JDU thread, April 5, 2013: If every aspiring lawyer was JeffM would they all be making $115K???
Today on MSNBC, a guest commentator invited to discuss the lackluster economic recovery and the high unemployment rate for people under 30 actually mentioned the huge surplus of liberal arts majors and especially those young people who become lawyers. In the same breath, he said he was paying for his son to go to law school, as he is rich. While he spouted BS about how STEM and medical fields still provide healthy job opportunities for young people just out of school—yeah, right, they are facing similar hierarchical education scams and huge debt—he discussed the lawyer glut as if it was common knowledge.
I saw this as a huge victory, showing that the message is spreading. Then, I saw an example of a person in our own profession who refuse to understand basic reality.
In this post, I use a recent message board discussion as a great example—one that some of our readers may be familiar with—where younger lawyers cited facts to try and get a poster named JeffM to see the light. For those not familiar with this commenter, JeffM frequently advertises a free feel-good “book,” which uses the vague language of a doctor’s office pamphlet or a college communications textbook, about how a good attitude will make you money regardless of supply or demand. Think positive, and you will succeed!
The younger posters could not get him to support his conclusion that lemmings were adequately warned five to eight years ago about the law school scam even though the schools were bragging about 95% employment rates, and he could not cite a single article, blog, or post from this period that revealed the fraud of the law schools. He criticized scambloggers as “losers,” because apparently all of us involved in these projects must be lazy bums, but he also claimed that scambloggers and scamblogger-types have provided fair warning about the low success rate of attorneys for at least 20 years (so it was unclear if we provide a valuable service or if we are horrible communist bums). He claimed that the $115,000 mean attorney salary shows that no supply and demand problem exists, but he failed to explain how it is not a problem that at least half of J.D. graduates, the ones who fall out of the profession and pay lifelong debt for a degree that they never use, fail to find jobs or clients. He could not explain why this does not constitute a supply/demand problem. The $115,000 salary statistic only includes practicing lawyers, including lots of the golden era boomer partners with abnormal incomes, and it does not factor in a huge percentage of past and recent J.D. graduates.
Just out of curiosity about the boomer Go-Get-‘Em attitude, I looked at his pamphlet for advice pertaining to my practice area, solo criminal law, and the only advice was to visit tittie bars and slide my cards between breasts, as many dancers have drinking, drug, and prostitution problems (and no money). I do not see how hundreds of dollars a pop for a New York City tittie club would garner me much money, especially when many dancers would qualify for Legal Aid. Besides, I am guessing, just a hunch, that my husband would prefer accompanying me to a few Go-Go-Boy clubs in Chelsea and the Village, but still, I doubt that I would make much money by slipping my business cards between a poverty-stricken dancing boy’s g-string and shaved balls, as most of these kids make barely enough money for groceries and sometimes rent.
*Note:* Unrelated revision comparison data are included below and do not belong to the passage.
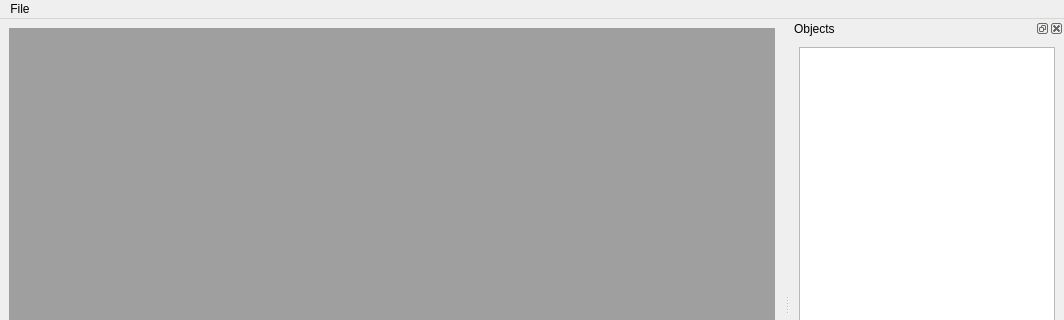
First picture: the form in resources/ui/MainWindow.ui, repository BRL-CAD/arbalest, before the edit; both pictures show x 0 to 1064 and y 0 to 320 of the 1064 by 610 pixel window.
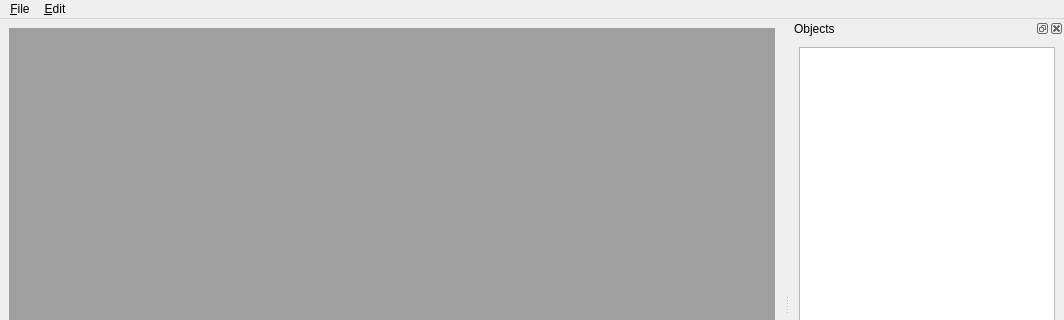
Second picture: the form after the edit.

```diff
--- a/resources/ui/MainWindow.ui
+++ b/resources/ui/MainWindow.ui
@@ -31,12 +31,18 @@
    </property>
    <widget class="QMenu" name="menuFile">
     <property name="title">
-     <string>File</string>
+     <string>&amp;File</string>
     </property>
     <addaction name="actionOpen"/>
     <addaction name="actionSave_As"/>
    </widget>
+   <widget class="QMenu" name="menuEdit">
+    <property name="title">
+     <string>&amp;Edit</string>
+    </property>
+   </widget>
    <addaction name="menuFile"/>
+   <addaction name="menuEdit"/>
   </widget>
   <widget class="QStatusBar" name="statusbar"/>
   <widget class="QDockWidget" name="dockWidgetObjectsTree">
```
Left out of the diff: 20 changed lines with no effect on the pictures.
JeffM represents a common problem with Generation Boomer, the idea that they had some struggles in the past, and therefore they have good advice for the present. Many posters here have touched on this disconnect between anecdotal experiences and current reality. Also, I will point out, per usual, that Generation Boomer did not deal with the current extreme glut and crushing debt. They can survive now because they had decades to enter safer jobs and to build their careers when the lawyer marketplace was much friendlier.
I use JeffM as an example for another reason: he provided on the message board a real time point-by-point record of the arguments of boomers and law school schills. Every time the handful of people, engaging in this hopeless exchange, confronted him with facts, he slipped into a different topic or used his fluffy refrain about how people can will themselves into success! If there is not enough legal demand, create the demand (I guess by framing people for crimes and hiring hitmen to set up personal injury lawsuits).
We are still in the midst of the messaging war. The message about oversupply is gaining ground. Unfortunately, the religious fervor of the free market zealots and the make-your-own-destiny crowd try to misdirect young people away from the harsh reality that most Americans do not have enough money to live month-to-month, let alone pay thousands of dollars for an attorney for any legal problem, no matter the seriousness. The few people who do have the money will spread their business between the hundreds of firms and thousands of solos in urban areas. The non-urban areas are just deserts.
No matter your will power, supply and demand matters. So does the economy. If people can’t pay for most services, and if the government is not hiring for indigent services, that leaves the representation of businesses. There are far more lawyers than legal matters, and so most lawyers will lose the jobs and clients lotteries. Sure, some of those people with positive attitudes and excellent work ethics will make it, but the majority of people with positive attitudes and excellent work ethics will lose everything.